I'm trying to work out a bit of image styling for a brand new, pimped out, vamped up blog and loved the colours of this Koigu merino.  An introduction to photograph course starts soon at the City Lit and I am signed up - couldn't come soon enough as I've got to stop being frightened of the technological future, especially as the future I'm fearing is already the past and I'm on the verge of being obsolete.

Bought from The Village Haberdashery, rubbish photograph by me

Finally, I saw Kaffe Fassett at SOAS on Monday evening and this image (excuse the stair rail in the foreground - I was trying to snap quickly while Brandon Mably flew through the slides) really struck a chord.  I love the colours and vibrancy and it got my already quite motivated self even more motivated to get working harder on the knit/stitch/sewn design side. 

Kaffe Fassett - photograph of slides at SOAS presentation 20 May 2013
Anyway, more information on the new beginnings side of things in due course.  I’m excited to see what part-time work brings, and there will be much to share soon – probably a list or two (I do love a list).  Stay tuned for that ...

Have lovely bank holiday weekends in the meantime – lots of good stitching if the rotten weather holds

1 comment:

  1. Hi CJ,
    Bit of nightmare, Libby has had a bad allergic reaction to something and may not be able to come tomorrow.

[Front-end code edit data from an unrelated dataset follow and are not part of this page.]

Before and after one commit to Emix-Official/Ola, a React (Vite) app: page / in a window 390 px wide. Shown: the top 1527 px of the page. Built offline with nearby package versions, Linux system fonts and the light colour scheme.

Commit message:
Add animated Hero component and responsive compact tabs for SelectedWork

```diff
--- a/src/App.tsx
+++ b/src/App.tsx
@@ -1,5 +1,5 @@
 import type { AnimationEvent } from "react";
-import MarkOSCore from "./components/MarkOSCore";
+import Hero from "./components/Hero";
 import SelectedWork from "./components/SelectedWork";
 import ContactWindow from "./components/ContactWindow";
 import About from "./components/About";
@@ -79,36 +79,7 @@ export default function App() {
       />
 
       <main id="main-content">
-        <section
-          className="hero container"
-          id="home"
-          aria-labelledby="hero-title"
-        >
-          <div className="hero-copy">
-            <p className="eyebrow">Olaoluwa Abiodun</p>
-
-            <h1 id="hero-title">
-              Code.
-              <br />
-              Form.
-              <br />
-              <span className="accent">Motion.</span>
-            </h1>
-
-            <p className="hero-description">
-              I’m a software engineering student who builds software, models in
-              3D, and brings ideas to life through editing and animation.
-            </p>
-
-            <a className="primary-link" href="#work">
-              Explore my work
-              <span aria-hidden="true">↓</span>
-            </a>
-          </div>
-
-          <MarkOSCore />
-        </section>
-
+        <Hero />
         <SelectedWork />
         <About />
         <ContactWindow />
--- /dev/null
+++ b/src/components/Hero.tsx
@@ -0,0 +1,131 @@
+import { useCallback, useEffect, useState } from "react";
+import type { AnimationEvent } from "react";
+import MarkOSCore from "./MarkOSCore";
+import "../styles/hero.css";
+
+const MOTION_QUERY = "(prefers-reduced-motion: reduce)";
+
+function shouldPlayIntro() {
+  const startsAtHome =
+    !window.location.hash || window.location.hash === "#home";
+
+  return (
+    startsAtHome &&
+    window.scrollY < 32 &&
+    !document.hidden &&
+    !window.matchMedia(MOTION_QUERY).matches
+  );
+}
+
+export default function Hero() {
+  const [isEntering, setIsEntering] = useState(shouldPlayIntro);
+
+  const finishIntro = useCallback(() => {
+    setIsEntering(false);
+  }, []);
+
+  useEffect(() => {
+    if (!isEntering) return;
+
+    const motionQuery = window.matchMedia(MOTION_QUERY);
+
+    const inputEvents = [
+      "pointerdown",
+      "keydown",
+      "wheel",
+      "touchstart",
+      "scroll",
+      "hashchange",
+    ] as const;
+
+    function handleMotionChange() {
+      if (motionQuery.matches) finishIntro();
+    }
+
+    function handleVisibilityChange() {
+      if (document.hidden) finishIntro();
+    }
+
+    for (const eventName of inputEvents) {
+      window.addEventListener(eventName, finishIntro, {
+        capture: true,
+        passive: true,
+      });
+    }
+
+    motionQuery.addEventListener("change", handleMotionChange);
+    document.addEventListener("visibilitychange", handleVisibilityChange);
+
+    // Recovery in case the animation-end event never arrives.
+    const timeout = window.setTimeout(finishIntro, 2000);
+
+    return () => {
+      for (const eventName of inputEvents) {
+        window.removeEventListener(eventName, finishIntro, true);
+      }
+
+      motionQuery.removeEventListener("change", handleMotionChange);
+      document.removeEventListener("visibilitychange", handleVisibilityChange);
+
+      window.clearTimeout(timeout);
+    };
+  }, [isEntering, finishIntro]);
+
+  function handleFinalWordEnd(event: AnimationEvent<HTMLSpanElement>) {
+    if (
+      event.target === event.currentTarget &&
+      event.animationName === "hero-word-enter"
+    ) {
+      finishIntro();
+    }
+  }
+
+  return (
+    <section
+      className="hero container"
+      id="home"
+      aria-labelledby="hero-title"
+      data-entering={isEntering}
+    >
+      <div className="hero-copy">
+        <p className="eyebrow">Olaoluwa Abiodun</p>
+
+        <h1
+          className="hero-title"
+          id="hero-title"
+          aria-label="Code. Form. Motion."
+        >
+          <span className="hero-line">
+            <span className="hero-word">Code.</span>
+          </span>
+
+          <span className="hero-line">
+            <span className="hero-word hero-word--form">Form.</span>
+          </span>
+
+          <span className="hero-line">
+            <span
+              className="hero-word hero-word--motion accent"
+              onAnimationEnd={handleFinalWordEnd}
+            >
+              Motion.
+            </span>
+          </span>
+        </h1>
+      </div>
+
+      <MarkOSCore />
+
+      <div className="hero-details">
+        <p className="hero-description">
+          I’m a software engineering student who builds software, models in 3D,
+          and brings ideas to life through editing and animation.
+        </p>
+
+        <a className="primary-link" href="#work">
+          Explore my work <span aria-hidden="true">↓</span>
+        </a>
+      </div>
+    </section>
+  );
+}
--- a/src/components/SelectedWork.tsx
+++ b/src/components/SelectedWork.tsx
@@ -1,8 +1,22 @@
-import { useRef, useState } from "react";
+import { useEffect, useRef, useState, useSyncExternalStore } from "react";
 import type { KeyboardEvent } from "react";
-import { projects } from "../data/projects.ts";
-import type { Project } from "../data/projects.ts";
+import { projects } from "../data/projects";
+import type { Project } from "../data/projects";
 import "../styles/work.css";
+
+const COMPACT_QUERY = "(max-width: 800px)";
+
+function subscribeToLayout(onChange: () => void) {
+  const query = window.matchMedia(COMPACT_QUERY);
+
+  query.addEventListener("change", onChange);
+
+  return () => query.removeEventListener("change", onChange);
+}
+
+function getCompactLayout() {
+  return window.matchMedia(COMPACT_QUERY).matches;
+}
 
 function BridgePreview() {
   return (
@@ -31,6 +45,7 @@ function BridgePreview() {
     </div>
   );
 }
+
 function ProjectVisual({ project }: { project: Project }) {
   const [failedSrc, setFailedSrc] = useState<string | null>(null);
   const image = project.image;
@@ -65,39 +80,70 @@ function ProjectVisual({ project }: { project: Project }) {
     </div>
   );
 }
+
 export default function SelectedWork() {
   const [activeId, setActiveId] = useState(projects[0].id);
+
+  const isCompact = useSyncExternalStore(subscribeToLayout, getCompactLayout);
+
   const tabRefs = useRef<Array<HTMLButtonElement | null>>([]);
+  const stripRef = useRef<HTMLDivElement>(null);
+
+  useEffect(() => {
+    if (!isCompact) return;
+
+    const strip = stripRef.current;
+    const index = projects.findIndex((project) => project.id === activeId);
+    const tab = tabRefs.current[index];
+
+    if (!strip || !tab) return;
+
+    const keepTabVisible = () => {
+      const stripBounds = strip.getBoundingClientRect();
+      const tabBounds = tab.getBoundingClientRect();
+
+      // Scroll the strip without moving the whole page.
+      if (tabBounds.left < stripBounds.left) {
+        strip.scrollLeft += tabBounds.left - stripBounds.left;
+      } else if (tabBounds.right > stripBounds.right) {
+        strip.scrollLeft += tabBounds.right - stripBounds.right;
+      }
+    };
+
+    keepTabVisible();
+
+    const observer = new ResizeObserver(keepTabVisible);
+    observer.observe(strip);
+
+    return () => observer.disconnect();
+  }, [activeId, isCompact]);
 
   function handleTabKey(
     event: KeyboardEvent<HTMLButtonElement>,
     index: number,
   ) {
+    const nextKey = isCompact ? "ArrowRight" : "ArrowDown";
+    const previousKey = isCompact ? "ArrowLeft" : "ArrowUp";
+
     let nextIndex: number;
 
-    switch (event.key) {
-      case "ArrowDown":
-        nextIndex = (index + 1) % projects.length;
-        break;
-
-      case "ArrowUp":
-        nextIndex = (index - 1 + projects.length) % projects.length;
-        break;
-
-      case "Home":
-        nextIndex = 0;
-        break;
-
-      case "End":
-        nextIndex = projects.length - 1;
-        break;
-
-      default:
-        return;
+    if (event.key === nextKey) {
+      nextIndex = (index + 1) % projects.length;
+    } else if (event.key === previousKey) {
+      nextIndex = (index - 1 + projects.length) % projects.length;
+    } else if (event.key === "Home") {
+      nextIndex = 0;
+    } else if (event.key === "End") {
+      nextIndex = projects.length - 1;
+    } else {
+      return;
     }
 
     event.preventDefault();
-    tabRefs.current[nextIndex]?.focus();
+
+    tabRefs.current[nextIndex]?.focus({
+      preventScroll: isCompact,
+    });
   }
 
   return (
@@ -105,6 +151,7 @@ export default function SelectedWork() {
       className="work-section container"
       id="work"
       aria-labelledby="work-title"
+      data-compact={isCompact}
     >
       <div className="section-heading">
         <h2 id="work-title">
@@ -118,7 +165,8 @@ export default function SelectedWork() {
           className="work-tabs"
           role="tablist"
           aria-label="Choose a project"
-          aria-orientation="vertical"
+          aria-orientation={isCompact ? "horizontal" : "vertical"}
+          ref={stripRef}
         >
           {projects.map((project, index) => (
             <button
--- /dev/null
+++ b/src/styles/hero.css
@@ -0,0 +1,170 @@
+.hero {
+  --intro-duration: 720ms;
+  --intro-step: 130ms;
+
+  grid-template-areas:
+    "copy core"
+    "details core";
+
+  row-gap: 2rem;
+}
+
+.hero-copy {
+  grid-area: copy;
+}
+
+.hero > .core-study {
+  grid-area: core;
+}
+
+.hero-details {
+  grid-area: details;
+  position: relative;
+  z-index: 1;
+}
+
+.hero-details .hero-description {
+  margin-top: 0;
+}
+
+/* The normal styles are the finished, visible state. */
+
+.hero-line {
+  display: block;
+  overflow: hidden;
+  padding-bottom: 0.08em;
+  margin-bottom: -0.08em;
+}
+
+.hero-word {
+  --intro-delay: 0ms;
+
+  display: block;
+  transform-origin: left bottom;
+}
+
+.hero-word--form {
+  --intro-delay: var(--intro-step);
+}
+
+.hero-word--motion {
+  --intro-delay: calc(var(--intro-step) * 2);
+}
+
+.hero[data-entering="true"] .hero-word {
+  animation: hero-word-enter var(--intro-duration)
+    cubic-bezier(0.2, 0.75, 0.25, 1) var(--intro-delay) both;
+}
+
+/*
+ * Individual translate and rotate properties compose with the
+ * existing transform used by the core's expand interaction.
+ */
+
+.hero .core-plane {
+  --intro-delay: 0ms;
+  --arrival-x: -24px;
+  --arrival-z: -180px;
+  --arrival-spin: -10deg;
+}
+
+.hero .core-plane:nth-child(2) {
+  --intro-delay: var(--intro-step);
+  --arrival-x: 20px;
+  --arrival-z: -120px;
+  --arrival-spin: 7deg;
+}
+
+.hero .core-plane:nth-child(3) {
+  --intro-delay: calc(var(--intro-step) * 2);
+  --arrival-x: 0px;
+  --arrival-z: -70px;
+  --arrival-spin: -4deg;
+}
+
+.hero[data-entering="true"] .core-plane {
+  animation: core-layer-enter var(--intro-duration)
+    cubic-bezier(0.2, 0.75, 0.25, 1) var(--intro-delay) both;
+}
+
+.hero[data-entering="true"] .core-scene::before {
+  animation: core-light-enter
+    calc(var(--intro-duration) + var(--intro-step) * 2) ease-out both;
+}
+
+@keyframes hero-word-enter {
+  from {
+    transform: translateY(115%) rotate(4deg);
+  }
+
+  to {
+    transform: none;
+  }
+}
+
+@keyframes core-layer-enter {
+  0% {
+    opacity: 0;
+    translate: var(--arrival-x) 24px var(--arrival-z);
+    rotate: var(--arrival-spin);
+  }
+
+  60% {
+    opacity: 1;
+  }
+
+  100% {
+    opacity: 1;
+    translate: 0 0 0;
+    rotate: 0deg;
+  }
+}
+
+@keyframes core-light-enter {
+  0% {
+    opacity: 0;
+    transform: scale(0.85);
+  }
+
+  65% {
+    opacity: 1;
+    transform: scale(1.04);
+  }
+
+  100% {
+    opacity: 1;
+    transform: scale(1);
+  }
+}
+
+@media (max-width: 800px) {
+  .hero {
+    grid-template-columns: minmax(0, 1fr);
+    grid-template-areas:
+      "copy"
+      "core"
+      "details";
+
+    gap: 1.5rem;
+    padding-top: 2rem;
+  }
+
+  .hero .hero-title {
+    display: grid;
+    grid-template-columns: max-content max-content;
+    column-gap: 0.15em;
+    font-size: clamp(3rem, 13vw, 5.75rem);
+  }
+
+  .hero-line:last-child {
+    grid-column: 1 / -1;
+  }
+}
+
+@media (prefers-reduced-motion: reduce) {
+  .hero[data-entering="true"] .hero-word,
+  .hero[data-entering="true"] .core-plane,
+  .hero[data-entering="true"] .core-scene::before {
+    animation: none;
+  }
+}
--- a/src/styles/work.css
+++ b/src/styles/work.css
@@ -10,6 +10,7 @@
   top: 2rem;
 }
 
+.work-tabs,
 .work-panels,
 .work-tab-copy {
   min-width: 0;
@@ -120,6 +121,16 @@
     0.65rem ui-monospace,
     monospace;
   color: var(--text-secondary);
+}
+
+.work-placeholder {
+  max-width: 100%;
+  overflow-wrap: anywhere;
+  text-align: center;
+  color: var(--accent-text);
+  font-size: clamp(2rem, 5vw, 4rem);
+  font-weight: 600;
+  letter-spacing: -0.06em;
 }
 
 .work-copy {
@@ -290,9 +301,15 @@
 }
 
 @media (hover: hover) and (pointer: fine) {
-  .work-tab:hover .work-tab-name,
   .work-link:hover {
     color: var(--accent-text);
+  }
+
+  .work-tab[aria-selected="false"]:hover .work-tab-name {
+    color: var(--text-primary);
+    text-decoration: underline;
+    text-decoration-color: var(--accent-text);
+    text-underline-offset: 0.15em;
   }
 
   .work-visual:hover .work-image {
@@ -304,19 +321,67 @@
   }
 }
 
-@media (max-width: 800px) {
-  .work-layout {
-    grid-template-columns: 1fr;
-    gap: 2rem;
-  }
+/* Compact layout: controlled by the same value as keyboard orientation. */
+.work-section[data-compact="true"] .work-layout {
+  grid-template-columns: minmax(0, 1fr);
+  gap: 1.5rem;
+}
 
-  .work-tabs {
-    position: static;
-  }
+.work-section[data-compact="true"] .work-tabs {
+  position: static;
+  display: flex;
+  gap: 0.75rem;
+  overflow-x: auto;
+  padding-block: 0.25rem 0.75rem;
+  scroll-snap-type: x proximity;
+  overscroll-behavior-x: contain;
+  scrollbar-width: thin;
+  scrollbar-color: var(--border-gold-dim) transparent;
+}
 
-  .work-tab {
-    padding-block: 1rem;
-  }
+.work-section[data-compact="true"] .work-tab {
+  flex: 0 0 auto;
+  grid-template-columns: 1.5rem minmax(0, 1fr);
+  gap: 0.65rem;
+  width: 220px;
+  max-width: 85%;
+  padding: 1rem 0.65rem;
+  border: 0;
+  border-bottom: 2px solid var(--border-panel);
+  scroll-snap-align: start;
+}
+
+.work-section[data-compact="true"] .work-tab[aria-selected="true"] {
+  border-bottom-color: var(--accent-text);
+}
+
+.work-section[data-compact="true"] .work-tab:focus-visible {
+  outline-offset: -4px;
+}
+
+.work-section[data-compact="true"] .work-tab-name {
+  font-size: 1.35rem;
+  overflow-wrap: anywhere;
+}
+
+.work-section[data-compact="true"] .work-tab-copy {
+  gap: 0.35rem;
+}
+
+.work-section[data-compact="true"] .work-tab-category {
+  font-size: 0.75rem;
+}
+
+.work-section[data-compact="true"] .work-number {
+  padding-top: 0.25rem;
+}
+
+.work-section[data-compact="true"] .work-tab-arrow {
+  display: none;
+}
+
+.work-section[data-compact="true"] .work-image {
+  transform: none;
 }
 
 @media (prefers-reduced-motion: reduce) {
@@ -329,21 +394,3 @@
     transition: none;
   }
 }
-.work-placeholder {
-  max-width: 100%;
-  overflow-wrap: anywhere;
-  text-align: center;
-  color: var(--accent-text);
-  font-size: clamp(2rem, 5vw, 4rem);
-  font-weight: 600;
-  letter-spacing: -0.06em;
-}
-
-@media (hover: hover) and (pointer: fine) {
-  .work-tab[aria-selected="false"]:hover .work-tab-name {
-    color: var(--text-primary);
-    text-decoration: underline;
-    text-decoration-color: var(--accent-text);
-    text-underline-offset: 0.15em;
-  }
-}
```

Pauline is also unable to make it. That left seven people. We will rearrange for a later date, but if you would like to come tomorrow (3.30pm was the kick-off) you are still welcome. I will pop to Tesco and get a cake though I'm afraid it won't be up to Libby's standard! Anwen would like to come provided a few people join her, and she has wonderfully volunteered to make scones. I don't have your email address. So far, we have two people still coming if another two come, one who won't and a couple of people not yet replied. If a couple of others come will you still be coming?